Africa Investment Forum (AIF) Senior Director Chinelo Anohu on Thursday joined business leaders in a webinar to discuss opportunities for Africa in the wake of the COVID-19 pandemic and how the continent could leverage them to attract investment for development.
The panel discussion titled African Resilience, New World Order and organized by the Africa Debate, a flagship event of Invest Africa, a leading investment forum in London.
Participants discussed domestic manufacturing as a path to expand intra-continental trade while also reasserting Africa’s position in global markets. The role of the private sector and the African Continental Free Trade Area was also explored.
The other panelists were Farid Fezoua, President and Chief Executive Officer of GE Africa; Daniel Mminele, Chief Executive Officer, ABSA Group; and Chairman of CDC Group Sir Graham Wrigley. The Rt. Hon. Mark Simmonds, Advisory Board Chairman of Invest Africa, was the moderator.
Anohu stressed that investors should not view Africa as a single market. “Africa is vast. It’s 54 countries, and in those countries, you have 54 different outlooks, 54 kinds of resources, and 54 different ways of managing those resources. Bearing that in mind, Africa remains the key investment destination.”
The Senior Director, echoed by Wrigley, stressed that investing in African countries carried risks, but these were too often exaggerated. “It’s about a mindset,” Anohu added.
“The Africa Investment Forum’s approach is to solve problems, to proffer innovative solutions,” said Anohu. In her view, the AIF and the African Development Bank can play a role in assessing the feasibility of manufacturing on the continent, and more critically, to bring government and private investors to the table to align their decisions. The Africa Investment Forum’s approach is not just to identify the problems for investments but to also solve them, to proffer innovative solutions as one size doesn’t fit all.
Anohu described the Africa Investment Forum’s focus on projects that address the pandemic’s twin economic and health impacts. These included a vaccine innovation project in Kenya, a cotton processing plant in Angola and a Nigerian telemedicine initiative.
Offering a private-sector perspective, Mminele said,
“there is a particular role for financial institutions like ABSA to play, in combination with DFIs, which traditionally have played a significant role in promoting economic growth on the continent – whether through co-financing arrangements with the private sector, or facilitating access to finance, or even becoming involved in policy discussions.”
GE Africa’s Fezoua pointed to the size and non-integration of African markets as a stumbling block to attracting investment in individual countries’ manufacturing sectors. “You need to have a critical mass and volume to justify that investment and to be able to not have idle plants.”
Other issues discussed during the one-hour session included the value of public-private partnerships, the vital need for smart integrated infrastructure

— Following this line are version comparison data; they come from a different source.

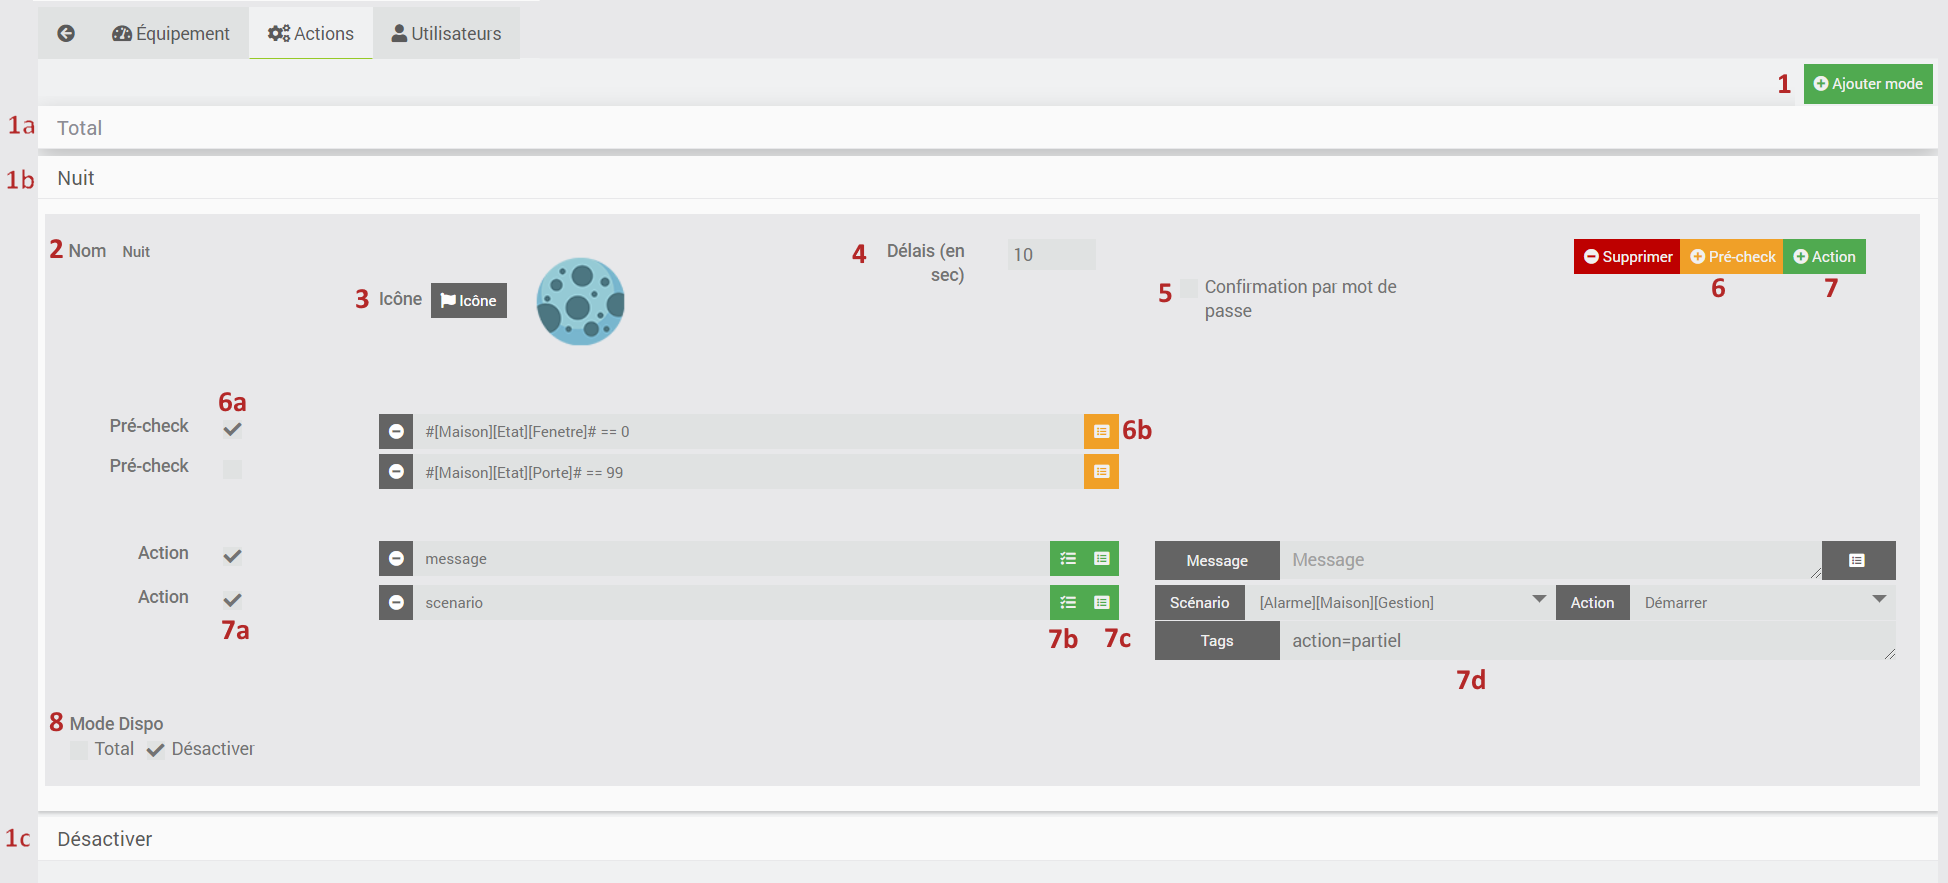
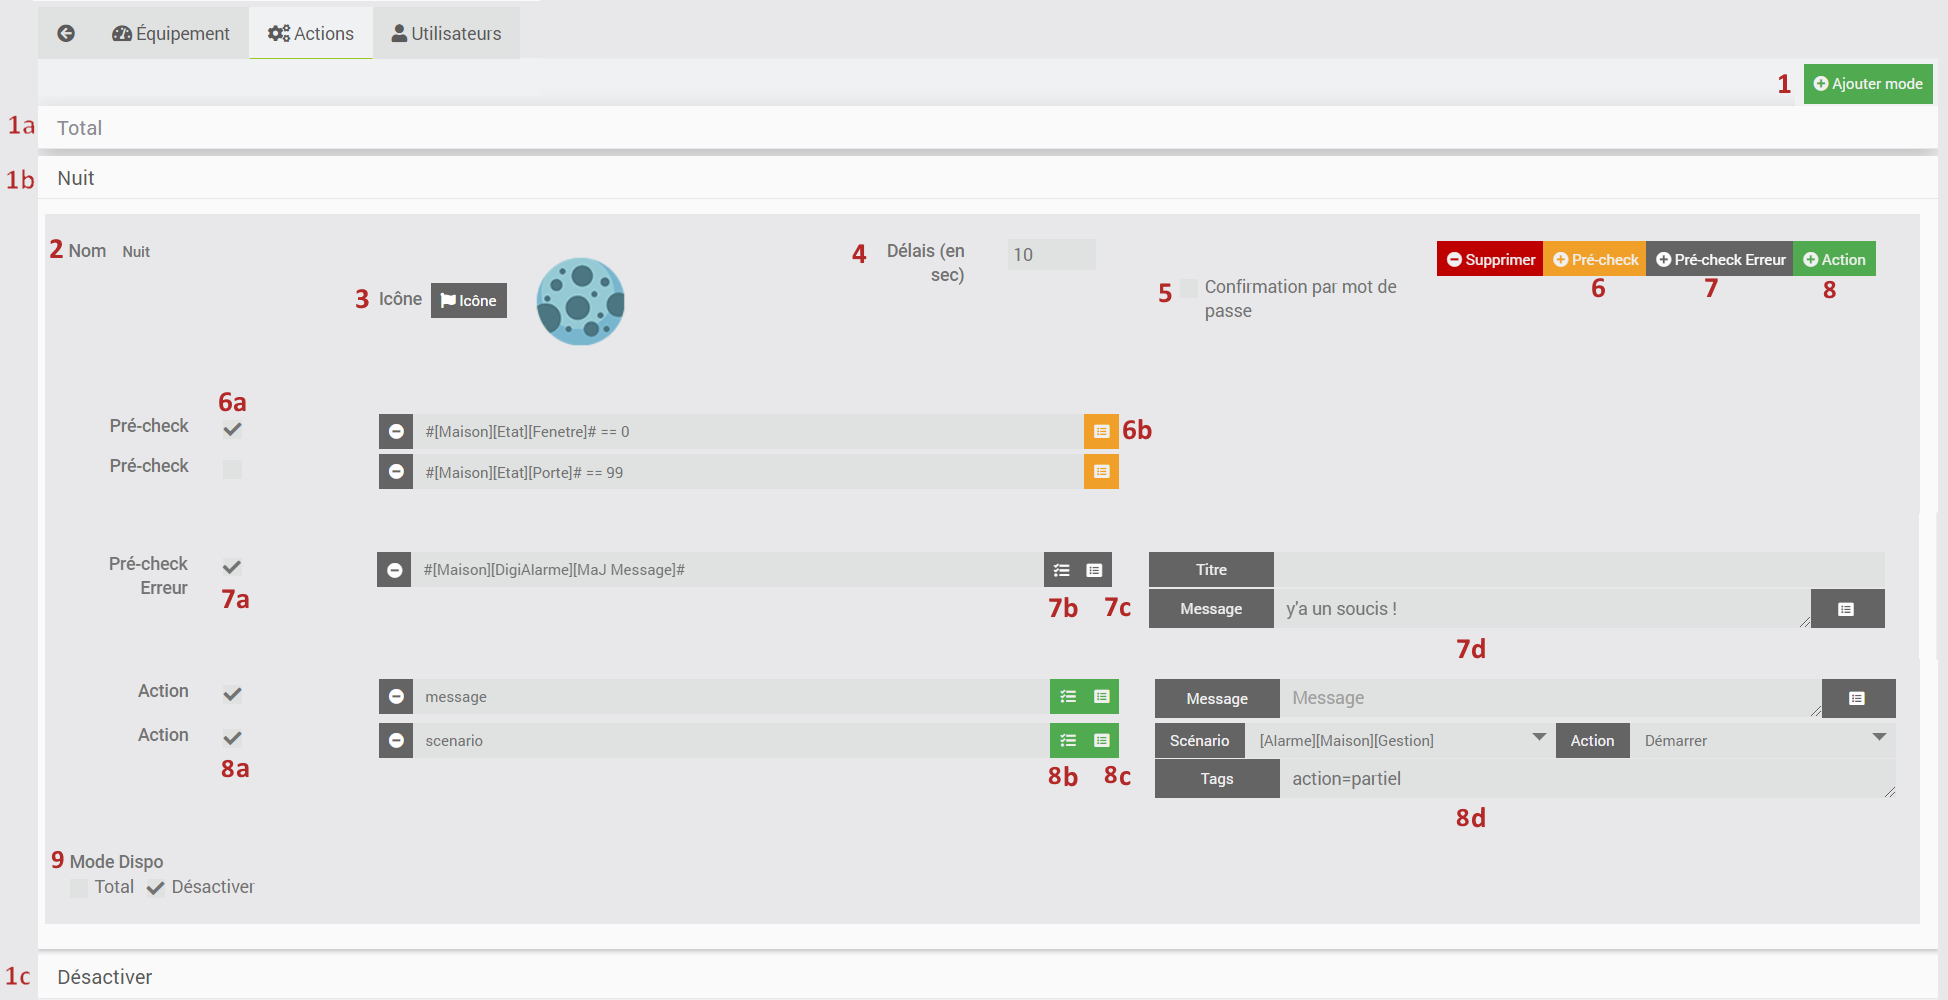
Mise à jour de la documentation

diff --git a/docs/fr_FR/index.md b/docs/fr_FR/index.md
@@ -60,12 +60,17 @@ C'est ici que vous définissez :
 6. ajoute un/des contrôle(s) à réaliser avant (l'ensemble des `Pré-check` utilisent l'opérateur 'ET')   
   6a. active/désactive le contrôle  
   6b. ouvre un pop-up pour sélectionner une commande de type `info`  
-7. ajoute une/des action(s) à réaliser pour passer dans le mode 
+7. ajoute une/des action(s) à réaliser si jamais le(s) pré-check (défins en 6) échouent   
   7a. active/désactive l'action  
   7b. permet de choisir une commande
   7c. ouvre un pop-up pour sélectionner une commande de type `action`   
   7d. défini les options de la commande   
-8. défini le(s) mode(s) accessible(s) depuis le mode en cours 
+8. ajoute une/des action(s) à réaliser pour passer dans le mode 
+  8a. active/désactive l'action  
+  8b. permet de choisir une commande
+  8c. ouvre un pop-up pour sélectionner une commande de type `action`   
+  8d. défini les options de la commande   
+9. défini le(s) mode(s) accessible(s) depuis le mode en cours 
   <br/>(pour une alarme par exemple : depuis le mode 'Désactiver' on peut activer les modes 'Partiel' ou 'Total' ; par contre depuis le mode 'Total' on ne peut aller que vers 'Désactiver')
 
 <br/>

diff --git a/docs/fr_FR/changelog.md b/docs/fr_FR/changelog.md
@@ -1,8 +1,25 @@
-# Changelog plugin template
+# Changelog plugin DigiAction
 
 >**IMPORTANT**
 >
 >Pour rappel s'il n'y a pas d'information sur la mise à jour, c'est que celle-ci concerne uniquement de la mise à jour de documentation, de traduction ou de texte.
+
+# 25/02/2021
+
+Nouveautés :
+- si un timer est défini :
+  - le code utilisateur saisie est d'abord vérifié (inutile d'attendre la fin du timer pour savoir que le code n'est pas bon !)
+  - les pré-check sont réalisés une première fois avant de lancer le timer
+- ajout de la configuration "pré-check erreur" : ensemble des actions à réaliser si les contrôles échouent
+
+Fixes : 
+- Retouches CSS :
+  - Adaptation de la taille du texte au bouton (surtout en cas de texte long)
+  - Alignement des boutons (mode) « texte » et des boutons « images »
+  - Alignement du compte à rebours et bouton « Annuler »
+- En cas d’erreur de code : on reste sur le clavier plutôt que de revenir au menu
+- En cas d’erreur de code successif, le message d'erreur « Code inconnu » est réaffiché  
+
 
 # 19/02/2021
 

diff --git a/docs/fr_FR/todo.md b/docs/fr_FR/todo.md
@@ -4,13 +4,13 @@
 * widget définir taille par défaut
 * mot de passe : check caractere avant d'enregistrer
 * ouvrir le digicode dans une pop-up
-* verfiAndAction : (si timer) d'abord verifier le code => inutile d'attendre la fin du timer pour savoir que le code n'est pas bon
-* revoir le placement du bouton 'annuler' sur le panel timer
 * revoir les logs : mettre bon niveau + en français
 
 ### param supplémentaire
 -------
 * ajouter une option pour que les messages soient permanent
+* Permettre à l’utilisateur de régler la taille des boutons images
+* (Si un seul mode est disponible à la sélection et qu’il est protégé par mot de passe prévoir en option d’afficher automatiquement le clavier)
 
 ### questions
 -------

There was consensus among the panelists that current economic conditions in Africa, while challenging, present significant opportunities. “Despite the underlying challenges, there is no better destination for a decent return on investment than Africa,” Anohu observed.